**Your goal**
Go through the records below and copy out every line holding "emailEditText".

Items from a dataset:
_ _ _ _

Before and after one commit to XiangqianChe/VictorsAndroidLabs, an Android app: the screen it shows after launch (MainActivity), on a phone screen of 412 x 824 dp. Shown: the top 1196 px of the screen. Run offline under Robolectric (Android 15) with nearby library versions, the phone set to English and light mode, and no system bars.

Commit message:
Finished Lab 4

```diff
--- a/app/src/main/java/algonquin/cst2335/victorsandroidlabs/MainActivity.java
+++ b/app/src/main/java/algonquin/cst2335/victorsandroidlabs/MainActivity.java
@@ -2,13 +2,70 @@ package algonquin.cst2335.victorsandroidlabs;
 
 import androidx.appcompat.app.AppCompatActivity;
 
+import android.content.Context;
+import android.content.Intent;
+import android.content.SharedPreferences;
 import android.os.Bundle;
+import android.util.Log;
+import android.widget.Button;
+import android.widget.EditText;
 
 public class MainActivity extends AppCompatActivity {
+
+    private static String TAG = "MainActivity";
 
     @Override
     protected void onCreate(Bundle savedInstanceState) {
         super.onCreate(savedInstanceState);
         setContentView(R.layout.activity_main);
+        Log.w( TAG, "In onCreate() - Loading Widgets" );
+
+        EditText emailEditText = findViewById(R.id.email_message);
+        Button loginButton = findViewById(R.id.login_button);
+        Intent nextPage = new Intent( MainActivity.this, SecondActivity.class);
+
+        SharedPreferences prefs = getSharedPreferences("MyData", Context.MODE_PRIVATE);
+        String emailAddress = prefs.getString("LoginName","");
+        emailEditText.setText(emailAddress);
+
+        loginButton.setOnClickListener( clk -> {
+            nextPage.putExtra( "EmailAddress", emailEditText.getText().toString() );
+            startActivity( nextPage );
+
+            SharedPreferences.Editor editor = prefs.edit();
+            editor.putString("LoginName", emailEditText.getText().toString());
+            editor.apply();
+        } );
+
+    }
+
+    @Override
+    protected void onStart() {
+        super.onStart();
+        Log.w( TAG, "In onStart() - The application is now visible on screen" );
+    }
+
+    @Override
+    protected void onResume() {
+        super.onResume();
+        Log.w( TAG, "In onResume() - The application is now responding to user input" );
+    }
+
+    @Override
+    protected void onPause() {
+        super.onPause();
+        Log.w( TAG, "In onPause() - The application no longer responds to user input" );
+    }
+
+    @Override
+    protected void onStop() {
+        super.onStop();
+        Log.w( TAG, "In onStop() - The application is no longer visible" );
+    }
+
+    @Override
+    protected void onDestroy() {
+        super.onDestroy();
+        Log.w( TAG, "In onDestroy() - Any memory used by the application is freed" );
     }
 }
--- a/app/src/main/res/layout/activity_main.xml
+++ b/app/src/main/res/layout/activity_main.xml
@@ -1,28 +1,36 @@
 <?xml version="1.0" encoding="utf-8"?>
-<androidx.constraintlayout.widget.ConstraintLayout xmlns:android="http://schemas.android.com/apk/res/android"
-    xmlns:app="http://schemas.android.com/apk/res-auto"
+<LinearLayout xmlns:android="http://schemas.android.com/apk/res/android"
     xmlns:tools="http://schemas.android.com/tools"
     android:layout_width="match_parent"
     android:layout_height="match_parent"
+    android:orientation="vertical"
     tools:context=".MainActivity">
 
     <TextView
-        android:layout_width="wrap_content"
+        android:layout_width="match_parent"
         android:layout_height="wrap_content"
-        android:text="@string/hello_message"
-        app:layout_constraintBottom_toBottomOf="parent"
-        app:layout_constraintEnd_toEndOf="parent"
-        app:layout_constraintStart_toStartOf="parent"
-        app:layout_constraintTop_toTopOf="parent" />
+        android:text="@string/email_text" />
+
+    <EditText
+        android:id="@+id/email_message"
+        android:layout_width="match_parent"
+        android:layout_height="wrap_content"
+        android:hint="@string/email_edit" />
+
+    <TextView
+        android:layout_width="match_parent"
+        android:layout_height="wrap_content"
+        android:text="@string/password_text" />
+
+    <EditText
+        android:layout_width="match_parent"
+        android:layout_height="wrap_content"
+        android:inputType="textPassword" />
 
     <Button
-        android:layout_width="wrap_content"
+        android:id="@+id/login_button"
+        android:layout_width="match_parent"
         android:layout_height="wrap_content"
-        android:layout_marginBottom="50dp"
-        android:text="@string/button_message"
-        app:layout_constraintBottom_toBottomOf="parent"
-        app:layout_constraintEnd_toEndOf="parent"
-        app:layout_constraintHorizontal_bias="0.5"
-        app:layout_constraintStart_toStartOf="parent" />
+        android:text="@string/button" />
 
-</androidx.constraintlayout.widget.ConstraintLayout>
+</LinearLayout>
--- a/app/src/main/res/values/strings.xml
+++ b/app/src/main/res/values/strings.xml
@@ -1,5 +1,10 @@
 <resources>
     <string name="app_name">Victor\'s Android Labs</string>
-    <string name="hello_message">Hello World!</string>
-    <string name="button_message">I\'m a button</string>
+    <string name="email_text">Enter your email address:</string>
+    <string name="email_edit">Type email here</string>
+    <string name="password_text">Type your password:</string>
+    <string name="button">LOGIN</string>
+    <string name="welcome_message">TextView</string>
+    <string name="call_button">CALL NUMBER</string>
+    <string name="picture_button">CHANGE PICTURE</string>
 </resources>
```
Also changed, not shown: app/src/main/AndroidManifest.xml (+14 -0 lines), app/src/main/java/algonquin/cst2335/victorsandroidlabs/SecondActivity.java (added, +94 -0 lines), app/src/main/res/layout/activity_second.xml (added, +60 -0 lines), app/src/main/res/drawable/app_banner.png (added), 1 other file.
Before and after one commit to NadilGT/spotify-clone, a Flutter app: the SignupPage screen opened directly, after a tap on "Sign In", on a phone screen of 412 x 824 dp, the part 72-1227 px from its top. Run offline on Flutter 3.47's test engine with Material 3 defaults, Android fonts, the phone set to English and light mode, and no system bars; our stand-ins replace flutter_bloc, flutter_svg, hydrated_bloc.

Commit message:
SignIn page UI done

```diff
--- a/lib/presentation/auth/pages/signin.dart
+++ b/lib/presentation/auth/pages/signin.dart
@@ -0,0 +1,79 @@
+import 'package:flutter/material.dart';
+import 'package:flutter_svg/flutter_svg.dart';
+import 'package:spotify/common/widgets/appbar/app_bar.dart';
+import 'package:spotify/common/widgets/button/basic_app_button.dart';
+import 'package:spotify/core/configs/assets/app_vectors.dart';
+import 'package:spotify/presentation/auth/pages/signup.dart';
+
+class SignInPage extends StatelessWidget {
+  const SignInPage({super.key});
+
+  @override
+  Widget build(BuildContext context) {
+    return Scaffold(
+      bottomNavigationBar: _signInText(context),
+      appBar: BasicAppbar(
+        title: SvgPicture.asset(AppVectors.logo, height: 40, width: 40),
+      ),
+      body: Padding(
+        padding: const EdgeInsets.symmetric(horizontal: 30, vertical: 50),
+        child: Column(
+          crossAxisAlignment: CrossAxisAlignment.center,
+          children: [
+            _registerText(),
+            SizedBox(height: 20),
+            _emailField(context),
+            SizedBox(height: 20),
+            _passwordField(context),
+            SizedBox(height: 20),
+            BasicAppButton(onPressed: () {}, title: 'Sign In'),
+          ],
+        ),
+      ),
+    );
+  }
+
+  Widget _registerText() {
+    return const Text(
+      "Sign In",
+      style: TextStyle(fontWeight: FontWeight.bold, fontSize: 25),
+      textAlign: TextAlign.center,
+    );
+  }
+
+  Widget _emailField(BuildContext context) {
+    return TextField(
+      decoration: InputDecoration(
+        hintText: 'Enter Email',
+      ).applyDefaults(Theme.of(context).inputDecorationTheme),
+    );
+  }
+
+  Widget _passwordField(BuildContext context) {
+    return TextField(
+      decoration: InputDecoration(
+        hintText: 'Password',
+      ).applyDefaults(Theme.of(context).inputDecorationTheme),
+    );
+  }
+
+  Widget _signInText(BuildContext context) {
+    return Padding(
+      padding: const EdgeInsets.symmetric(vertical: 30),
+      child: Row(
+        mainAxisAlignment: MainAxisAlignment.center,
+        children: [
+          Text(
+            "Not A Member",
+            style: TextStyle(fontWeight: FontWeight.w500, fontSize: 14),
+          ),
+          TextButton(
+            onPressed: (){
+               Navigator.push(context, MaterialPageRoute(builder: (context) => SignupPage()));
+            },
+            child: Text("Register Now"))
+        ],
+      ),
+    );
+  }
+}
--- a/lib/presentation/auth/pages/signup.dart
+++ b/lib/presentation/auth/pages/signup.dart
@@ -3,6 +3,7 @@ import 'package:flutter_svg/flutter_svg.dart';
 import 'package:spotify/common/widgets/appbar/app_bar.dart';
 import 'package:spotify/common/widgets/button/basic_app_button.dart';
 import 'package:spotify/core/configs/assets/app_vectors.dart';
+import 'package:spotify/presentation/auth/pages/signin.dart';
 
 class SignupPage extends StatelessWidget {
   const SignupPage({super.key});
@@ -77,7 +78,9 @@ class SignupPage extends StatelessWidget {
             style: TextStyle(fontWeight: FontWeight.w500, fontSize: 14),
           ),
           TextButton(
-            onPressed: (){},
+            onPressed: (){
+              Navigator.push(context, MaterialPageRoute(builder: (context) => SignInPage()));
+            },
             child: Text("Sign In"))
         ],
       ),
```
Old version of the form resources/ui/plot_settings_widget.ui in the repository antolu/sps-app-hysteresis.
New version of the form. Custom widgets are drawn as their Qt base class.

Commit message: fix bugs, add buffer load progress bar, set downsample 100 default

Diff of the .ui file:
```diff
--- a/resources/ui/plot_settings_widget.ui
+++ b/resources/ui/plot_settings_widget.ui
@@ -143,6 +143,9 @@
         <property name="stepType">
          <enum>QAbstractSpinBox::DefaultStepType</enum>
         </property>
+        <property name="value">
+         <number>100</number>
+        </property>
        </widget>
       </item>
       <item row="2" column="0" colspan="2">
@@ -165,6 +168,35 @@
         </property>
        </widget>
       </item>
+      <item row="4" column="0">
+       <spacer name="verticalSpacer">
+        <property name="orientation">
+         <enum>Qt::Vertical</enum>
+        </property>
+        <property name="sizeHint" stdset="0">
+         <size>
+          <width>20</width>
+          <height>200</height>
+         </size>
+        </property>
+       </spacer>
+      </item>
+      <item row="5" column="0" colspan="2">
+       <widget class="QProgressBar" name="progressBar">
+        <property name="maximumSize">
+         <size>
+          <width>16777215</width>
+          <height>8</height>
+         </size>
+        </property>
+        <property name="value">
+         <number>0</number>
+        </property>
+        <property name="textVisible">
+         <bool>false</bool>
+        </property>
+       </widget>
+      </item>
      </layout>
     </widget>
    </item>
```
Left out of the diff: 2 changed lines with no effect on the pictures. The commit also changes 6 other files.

_ _ _ _

**Answer to this task**
+        EditText emailEditText = findViewById(R.id.email_message);
+        emailEditText.setText(emailAddress);
+            nextPage.putExtra( "EmailAddress", emailEditText.getText().toString() );
+            editor.putString("LoginName", emailEditText.getText().toString());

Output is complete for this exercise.